Before he stepped down, he announced he suffered from a rare skin condition that required him to take medication that led to weight gain and apparent fatigue in public appearances.
Flaherty leaves behind his widow Christine Elliott, also a lawyer and a politician. She ran and won provincially in Flaherty’s old riding when he resigned to seek a federal seat, leaving the couple representing essentially the same region in the legislature and the Commons. They have three triplet sons — John, Galen and Quinn.
Below is a biographical overview:
Dec. 30, 1949: James Michael (Jim) Flaherty is born in Lachine, Que. He grew up in an Irish-Catholic family in Montreal. When he was young, Flaherty was an hockey player.
Attended Bishop Whelan High School and Loyola High School in Montreal. He goes on to earn a bachelor’s degree from Princeton University and a law degree from York University’s Osgoode Hall Law School.
Founding partner of the firm Flaherty Dow Elliott before going into politics in 1990, when he ran and lost provincially in the riding of Durham Centre. He ran again in 1995, and won a seat in the legislature in the Whitby-Ajax riding. and then becomes a founding partner in the firm, Flaherty Dow Elliott.
1990: He unsuccessfully wades into provincial politics in Ontario, losing in the riding of Durham Centre.
1991: Triplet sons, Quinn, Galen and John, are born to Flaherty and his wife, Christine Elliott.
1995: Flaherty wins a seat in the Ontario legislature as the representative of Whitby-Ajax.
1997: He enters the Mike Harris cabinet as minister of labour, and would go on to serve as attorney general, finance minister, enterprise minister and deputy premier under Harris and his successor, Ernie Eves.
2002: Flaherty fights unsuccessfully to succeed Harris as Ontario Conservative leader, losing to Eves. In his leadership bid, he proposes a tax credit for parents to send their children to private schools and privatizing the Liquor Control Board of Ontario.
2006: Flaherty wins the federal riding of 2006 Whitby-Oshawa and becomes the finance minister of Prime Minister Stephen Harper’s new Conservative minority government.

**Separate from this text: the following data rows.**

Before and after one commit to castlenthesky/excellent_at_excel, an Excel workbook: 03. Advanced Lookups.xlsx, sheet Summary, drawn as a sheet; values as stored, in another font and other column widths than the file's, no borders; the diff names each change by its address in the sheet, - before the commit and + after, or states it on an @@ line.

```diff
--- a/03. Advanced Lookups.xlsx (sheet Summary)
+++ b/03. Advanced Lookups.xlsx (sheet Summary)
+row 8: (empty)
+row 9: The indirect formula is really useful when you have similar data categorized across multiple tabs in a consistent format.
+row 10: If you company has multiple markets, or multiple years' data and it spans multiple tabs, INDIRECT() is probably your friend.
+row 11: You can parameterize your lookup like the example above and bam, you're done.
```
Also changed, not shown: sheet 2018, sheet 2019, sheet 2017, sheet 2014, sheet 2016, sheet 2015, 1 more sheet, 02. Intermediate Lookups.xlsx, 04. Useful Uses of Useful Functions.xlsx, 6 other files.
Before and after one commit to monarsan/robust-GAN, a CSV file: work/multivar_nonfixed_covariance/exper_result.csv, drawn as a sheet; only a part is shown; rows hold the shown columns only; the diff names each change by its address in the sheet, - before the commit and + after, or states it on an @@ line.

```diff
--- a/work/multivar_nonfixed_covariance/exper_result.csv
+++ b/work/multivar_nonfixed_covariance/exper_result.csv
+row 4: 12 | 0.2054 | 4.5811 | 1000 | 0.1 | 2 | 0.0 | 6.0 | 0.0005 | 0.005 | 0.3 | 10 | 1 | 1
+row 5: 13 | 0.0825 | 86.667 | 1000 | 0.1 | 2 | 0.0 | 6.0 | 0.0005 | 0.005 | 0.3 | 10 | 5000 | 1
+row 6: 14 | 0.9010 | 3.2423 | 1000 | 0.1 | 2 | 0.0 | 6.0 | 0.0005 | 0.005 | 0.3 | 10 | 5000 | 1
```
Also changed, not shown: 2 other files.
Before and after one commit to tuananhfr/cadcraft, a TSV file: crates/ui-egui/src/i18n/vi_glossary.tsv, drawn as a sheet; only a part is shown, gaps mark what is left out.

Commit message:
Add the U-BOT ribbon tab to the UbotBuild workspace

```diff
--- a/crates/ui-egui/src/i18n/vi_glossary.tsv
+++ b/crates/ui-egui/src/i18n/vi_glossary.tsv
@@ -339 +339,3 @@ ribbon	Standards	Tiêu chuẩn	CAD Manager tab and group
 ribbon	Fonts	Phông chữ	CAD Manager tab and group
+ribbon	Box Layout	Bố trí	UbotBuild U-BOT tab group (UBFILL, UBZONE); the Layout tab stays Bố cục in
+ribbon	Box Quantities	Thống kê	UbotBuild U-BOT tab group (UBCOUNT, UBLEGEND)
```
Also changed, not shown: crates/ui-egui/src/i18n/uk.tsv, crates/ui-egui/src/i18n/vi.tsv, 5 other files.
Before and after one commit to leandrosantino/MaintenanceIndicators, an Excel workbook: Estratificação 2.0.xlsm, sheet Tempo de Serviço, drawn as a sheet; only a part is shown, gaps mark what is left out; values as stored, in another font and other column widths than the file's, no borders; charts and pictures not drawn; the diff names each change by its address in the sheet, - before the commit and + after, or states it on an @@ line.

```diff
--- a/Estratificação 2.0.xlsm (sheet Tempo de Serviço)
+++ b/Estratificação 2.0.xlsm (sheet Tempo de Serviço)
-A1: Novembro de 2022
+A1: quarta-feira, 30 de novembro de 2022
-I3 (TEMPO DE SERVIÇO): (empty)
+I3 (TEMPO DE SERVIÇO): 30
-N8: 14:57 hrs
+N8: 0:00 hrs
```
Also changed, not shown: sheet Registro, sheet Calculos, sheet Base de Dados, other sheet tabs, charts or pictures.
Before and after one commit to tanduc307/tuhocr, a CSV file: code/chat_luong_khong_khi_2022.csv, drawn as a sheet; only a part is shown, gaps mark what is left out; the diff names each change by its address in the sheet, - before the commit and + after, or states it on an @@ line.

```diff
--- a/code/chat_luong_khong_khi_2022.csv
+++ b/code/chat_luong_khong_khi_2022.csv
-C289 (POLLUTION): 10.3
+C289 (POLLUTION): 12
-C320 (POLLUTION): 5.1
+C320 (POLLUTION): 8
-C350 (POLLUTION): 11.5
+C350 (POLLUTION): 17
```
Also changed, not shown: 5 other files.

2006-2008: He institutes a series of tax cuts, including shaving two percentage points off the GST to fulfil a Conservative campaign promise, as well as a Registered Disability Savings Plan to help Canadians with disabilities and their families, and the Tax-Free Savings Account, which allows people to earn tax-free investment income.
January 2009: Flaherty’s first budget after the global economic crisis contains a $40 billion stimulus package, as Canada plunges into deficit, which he subsequently vowed to erase by 2015.
March 2012: Flaherty uses his budget to abolish the penny, which he said took 1.6 cents to produce.
January 2013: Flaherty says publicly he is taking steroid medication for a skin condition in order to address months of speculation about what appeared to be a new phase of declining health.
July 2013: Flaherty takes sick during a G20 conference in Russia, and misses two days of meetings.
Feb. 11, 2014: Flaherty tables his final budget in a bid to erase the country’s deficit by 2015. He comes close by presenting a budget that carried only a $2.9-billion deficit with a $3-billion contingency fund.
March 18, 2014: Flaherty abruptly resigns as finance minister. Flaherty declares that he is “on the road to a full recovery” and that his decision to leave politics was not related to his health.
April 10, 2014: Flaherty dies suddenly, and in the words of his family “peacefully,” at his Ottawa home.
Finance minister portfolio:
As finance minister, Flaherty embarked on a program that focused on tax cuts.
2006: Begins by cutting the GST by one percentage point to six per cent. He pared off another percentage point in 2008
Also announces changes to the tax rules governing income trusts which sparked anger and prompted special hearings by the Commons finance committee.
2007: Introduces the Registered Disability Savings Plan to help Canadians with disabilities and their families save for retirement. One of Flaherty’s three sons has a mental disability and the minister wept openly when he announced the plan.
2008: Announces the Tax-Free Savings Account, which allows people to earn tax-free investment income.
2013: In the budget, boasts that the average family of four was saving $3,220 in taxes compared with their bill in 2006.